I worry about these children like it’s my career. I don’t want them to be hurt, be sad, be in trouble, or make bad choices which has happened and will again and again. I don’t want them to face criticism or money problems. I also don’t want them to regret not doing something simply because there were risks. I’m not saying take unreasonable risk to endanger their lives, but don’t be afraid to love big, dream big and possibly fail big.

I left that theater with chatty children who got the message so beautifully conveyed. It doesn’t matter how or where you start from. You can have a dream and bring it to fruition, even if the world tells you you’re crazy. Dream. Imagine. Change the way people see the world. You won’t get anywhere just sitting there. Believe in yourself. There is nothing like a musical when all the parts and pieces click together. We’ve been listening to the soundtrack for The Greatest Showman for days now on repeat. It’s stuck with us, proving the film cast made something special.

I didn’t even really want to see the movie, even with my love of musicals. I hadn’t heard much about it, but my musically athletic dancer children saw parts of themselves in the trailer they watched. Their imagination was already captured after less than two minutes of a teaser. I asked one of my boys what they enjoyed about The Greatest Showman, and he said, “That they were all so different, and it didn’t matter to the ones that truly loved them.” Find your people because you won’t be for everyone, but there are people waiting for you who will love you for who you are, quirks and all. Just be uniquely you and believe in the possibility of those dreams.

It’s odd how this specific movie affected me. We watch a lot of movies, but this was refreshingly different. The lyrics for the songs speak to me at my mothering roots. I think of those actors, the director, producers and everyone that worked to put that film together. Could they even imagine that in a small theater in the middle of the least populated state in the United States a mother watched her children watch that big screen and saw their imaginations on fire?

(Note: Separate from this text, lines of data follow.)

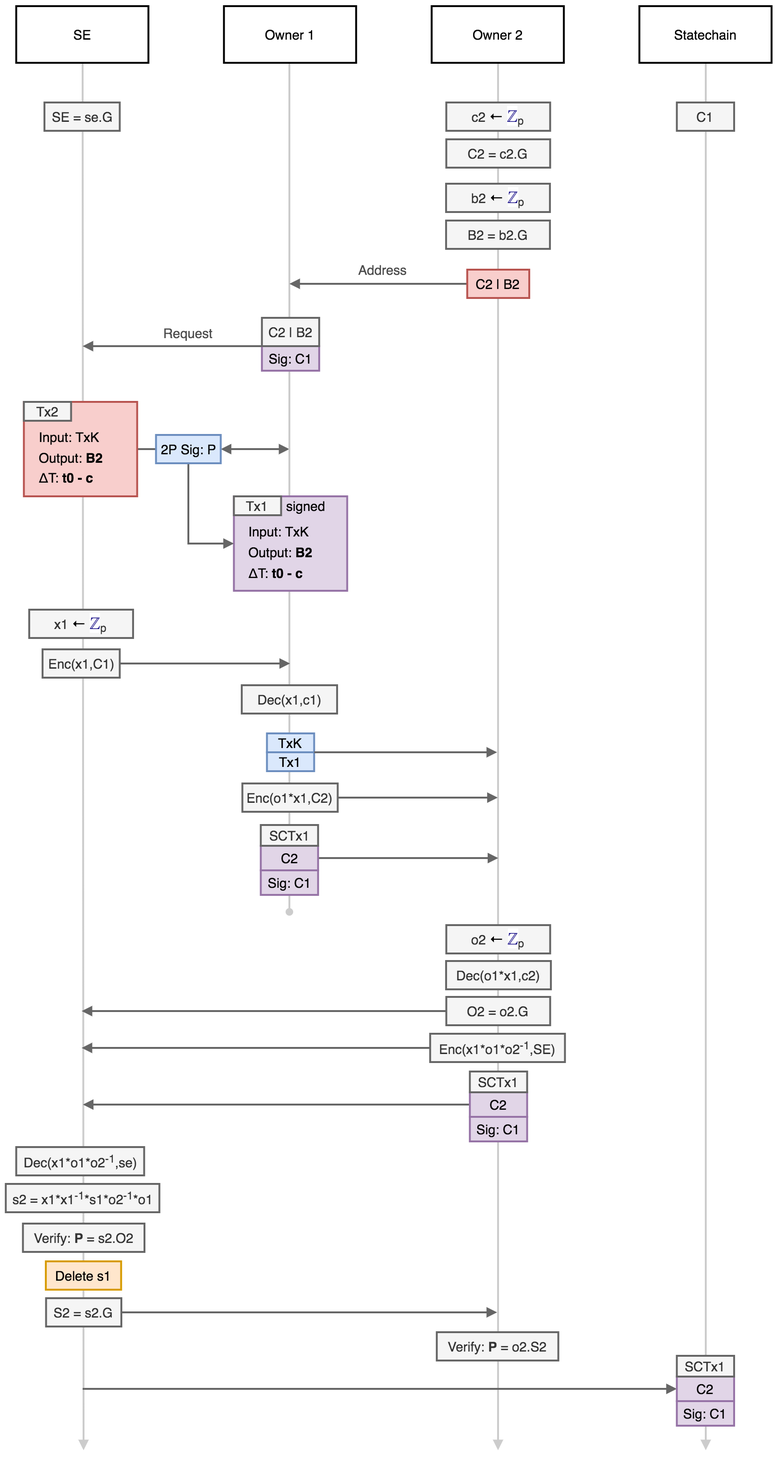
Before: doc/images/fig5.png, a diagram exported from draw.io (commerceblock/mercury). Source tidied: cells renumbered, new cells last; positions are measured from the earlier drawing's top-left corner, leaving out a move shared by most shapes.
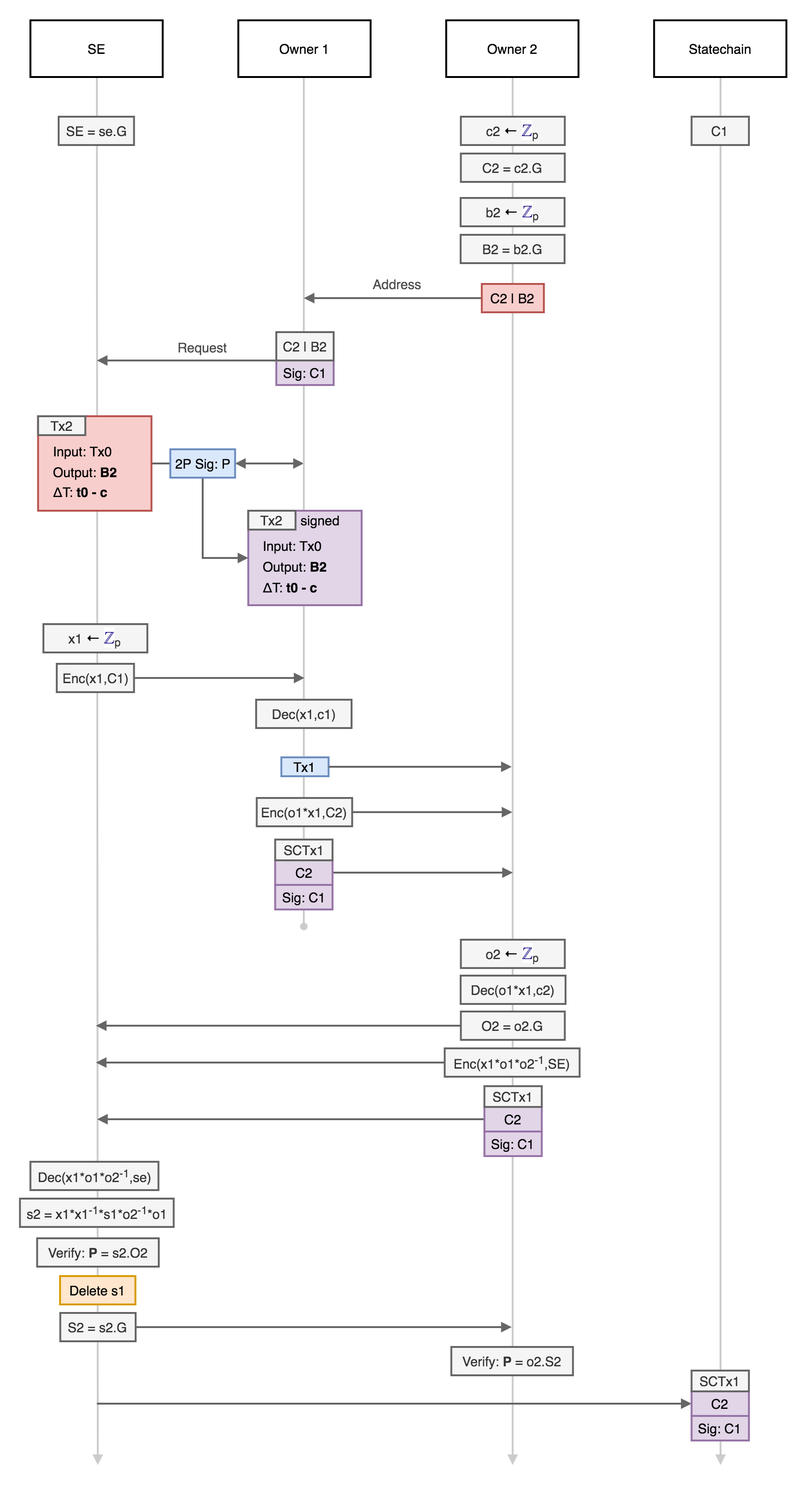
The same diagram one commit later.

The edit, as a diff of the source:
```diff
@@ -60,7 +60,7 @@
     <mxCell id="16" value="Tx2" style="rounded=0;whiteSpace=wrap;html=1;strokeWidth=2;fontSize=14;fillColor=#f5f5f5;strokeColor=#666666;fontColor=#333333;" parent="1" vertex="1">
       <mxGeometry x="18.8" y="419" width="50" height="20" as="geometry" />
     </mxCell>
-    <mxCell id="17" value="&lt;font style=&quot;font-size: 14px&quot;&gt;Input: TxK&lt;/font&gt;" style="text;html=1;fontSize=16;" parent="1" vertex="1">
+    <mxCell id="17" value="&lt;font style=&quot;font-size: 14px&quot;&gt;Input: Tx0&lt;/font&gt;" style="text;html=1;fontSize=16;" parent="1" vertex="1">
       <mxGeometry x="32.8" y="441" width="80" height="30" as="geometry" />
     </mxCell>
     <mxCell id="18" value="&lt;font style=&quot;font-size: 14px&quot;&gt;Output: &lt;b&gt;B2&lt;/b&gt;&lt;/font&gt;" style="text;html=1;fontSize=16;" parent="1" vertex="1">
@@ -69,10 +69,10 @@
     <mxCell id="19" style="rounded=0;whiteSpace=wrap;html=1;strokeWidth=2;fontSize=14;fillColor=#e1d5e7;strokeColor=#9673a6;" parent="1" vertex="1">
       <mxGeometry x="241.2" y="519" width="120" height="100" as="geometry" />
     </mxCell>
-    <mxCell id="20" value="Tx1" style="rounded=0;whiteSpace=wrap;html=1;strokeWidth=2;fontSize=14;fillColor=#f5f5f5;strokeColor=#666666;fontColor=#333333;" parent="1" vertex="1">
+    <mxCell id="20" value="Tx2" style="rounded=0;whiteSpace=wrap;html=1;strokeWidth=2;fontSize=14;fillColor=#f5f5f5;strokeColor=#666666;fontColor=#333333;" parent="1" vertex="1">
       <mxGeometry x="241.2" y="519" width="50" height="20" as="geometry" />
     </mxCell>
-    <mxCell id="21" value="&lt;font style=&quot;font-size: 14px&quot;&gt;Input: TxK&lt;/font&gt;" style="text;html=1;fontSize=16;" parent="1" vertex="1">
+    <mxCell id="21" value="&lt;font style=&quot;font-size: 14px&quot;&gt;Input: Tx0&lt;/font&gt;" style="text;html=1;fontSize=16;" parent="1" vertex="1">
       <mxGeometry x="255.2" y="541" width="80" height="30" as="geometry" />
     </mxCell>
     <mxCell id="22" value="&lt;font style=&quot;font-size: 14px&quot;&gt;Output: &lt;b&gt;B2&lt;/b&gt;&lt;/font&gt;" style="text;html=1;fontSize=16;" parent="1" vertex="1">
@@ -150,9 +150,6 @@
     <mxCell id="42" value="&lt;font style=&quot;font-size: 14px&quot;&gt;ΔT: &lt;b&gt;t0 - c&lt;/b&gt;&lt;/font&gt;" style="text;html=1;fontSize=16;" parent="1" vertex="1">
       <mxGeometry x="255.2" y="585" width="80" height="30" as="geometry" />
     </mxCell>
-    <mxCell id="43" value="TxK" style="rounded=0;whiteSpace=wrap;html=1;strokeWidth=2;fontSize=14;fillColor=#dae8fc;strokeColor=#6c8ebf;" parent="1" vertex="1">
-      <mxGeometry x="276.2" y="770" width="50" height="20" as="geometry" />
-    </mxCell>
     <mxCell id="44" value="&lt;font style=&quot;font-size: 14px&quot;&gt;ΔT: &lt;b&gt;t0 - c&lt;/b&gt;&lt;/font&gt;" style="text;html=1;fontSize=16;" parent="1" vertex="1">
       <mxGeometry x="32.8" y="484" width="80" height="30" as="geometry" />
     </mxCell>
@@ -222,7 +219,7 @@
       <mxGeometry x="488.4" y="279" width="65.7" height="30" as="geometry" />
     </mxCell>
     <mxCell id="64" value="Tx1" style="rounded=0;whiteSpace=wrap;html=1;strokeWidth=2;fontSize=14;fillColor=#dae8fc;strokeColor=#6c8ebf;" parent="1" vertex="1">
-      <mxGeometry x="276.2" y="790" width="50" height="20" as="geometry" />
+      <mxGeometry x="276.2" y="780" width="50" height="20" as="geometry" />
     </mxCell>
     <mxCell id="65" style="edgeStyle=orthogonalEdgeStyle;rounded=0;orthogonalLoop=1;jettySize=auto;html=1;fontColor=#666666;endArrow=block;endFill=1;fillColor=#f5f5f5;strokeColor=#666666;strokeWidth=2;" parent="1" edge="1">
       <mxGeometry relative="1" as="geometry">
```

Did they know how grateful that mother would be for all the time and energy that went into making her hopes for them into an anthem on a big screen? Probably not.